Items from a dataset:
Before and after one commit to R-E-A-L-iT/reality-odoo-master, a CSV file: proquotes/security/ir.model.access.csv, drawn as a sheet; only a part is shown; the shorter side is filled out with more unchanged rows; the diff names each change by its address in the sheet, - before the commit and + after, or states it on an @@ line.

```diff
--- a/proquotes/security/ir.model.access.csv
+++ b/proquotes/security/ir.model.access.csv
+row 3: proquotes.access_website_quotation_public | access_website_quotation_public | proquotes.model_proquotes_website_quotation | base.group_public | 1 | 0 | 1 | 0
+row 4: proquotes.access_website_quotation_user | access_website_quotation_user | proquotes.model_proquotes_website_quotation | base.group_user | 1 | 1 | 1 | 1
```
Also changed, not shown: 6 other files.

--

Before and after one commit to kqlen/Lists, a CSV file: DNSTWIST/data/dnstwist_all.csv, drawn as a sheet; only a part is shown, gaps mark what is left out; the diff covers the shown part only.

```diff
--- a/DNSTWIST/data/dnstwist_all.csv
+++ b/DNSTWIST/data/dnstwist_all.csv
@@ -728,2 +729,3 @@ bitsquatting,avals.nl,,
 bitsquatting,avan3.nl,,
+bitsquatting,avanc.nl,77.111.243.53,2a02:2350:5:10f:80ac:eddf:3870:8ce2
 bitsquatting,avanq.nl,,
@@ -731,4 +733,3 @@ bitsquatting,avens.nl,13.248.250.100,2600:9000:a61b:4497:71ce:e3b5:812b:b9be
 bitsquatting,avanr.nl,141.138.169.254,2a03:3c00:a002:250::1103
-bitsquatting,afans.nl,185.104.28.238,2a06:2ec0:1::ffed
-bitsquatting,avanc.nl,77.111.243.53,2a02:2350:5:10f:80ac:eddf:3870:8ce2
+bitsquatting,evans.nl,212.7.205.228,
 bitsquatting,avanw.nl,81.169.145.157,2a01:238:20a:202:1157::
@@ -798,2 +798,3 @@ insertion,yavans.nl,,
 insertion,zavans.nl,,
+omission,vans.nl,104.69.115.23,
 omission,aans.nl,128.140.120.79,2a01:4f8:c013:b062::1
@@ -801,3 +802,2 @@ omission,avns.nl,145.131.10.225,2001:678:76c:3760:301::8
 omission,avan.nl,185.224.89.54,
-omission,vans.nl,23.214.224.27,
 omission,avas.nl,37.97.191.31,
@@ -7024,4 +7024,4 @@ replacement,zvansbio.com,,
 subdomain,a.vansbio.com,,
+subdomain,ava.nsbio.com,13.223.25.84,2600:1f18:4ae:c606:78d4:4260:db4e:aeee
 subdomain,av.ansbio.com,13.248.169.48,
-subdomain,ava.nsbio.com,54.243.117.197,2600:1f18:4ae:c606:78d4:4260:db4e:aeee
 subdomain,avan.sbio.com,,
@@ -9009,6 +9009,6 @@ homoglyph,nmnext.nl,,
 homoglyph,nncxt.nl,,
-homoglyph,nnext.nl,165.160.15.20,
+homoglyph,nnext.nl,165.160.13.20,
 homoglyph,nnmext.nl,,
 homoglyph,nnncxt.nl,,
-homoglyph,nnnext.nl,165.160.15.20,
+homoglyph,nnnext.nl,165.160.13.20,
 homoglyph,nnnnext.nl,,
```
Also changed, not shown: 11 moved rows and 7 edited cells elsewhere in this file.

§ Goal of the exercise
Show every line above in which the word "omission" is found.

§ Solution
+omission,vans.nl,104.69.115.23,
 omission,aans.nl,128.140.120.79,2a01:4f8:c013:b062::1
@@ -801,3 +802,2 @@ omission,avns.nl,145.131.10.225,2001:678:76c:3760:301::8
 omission,avan.nl,185.224.89.54,
-omission,vans.nl,23.214.224.27,
 omission,avas.nl,37.97.191.31,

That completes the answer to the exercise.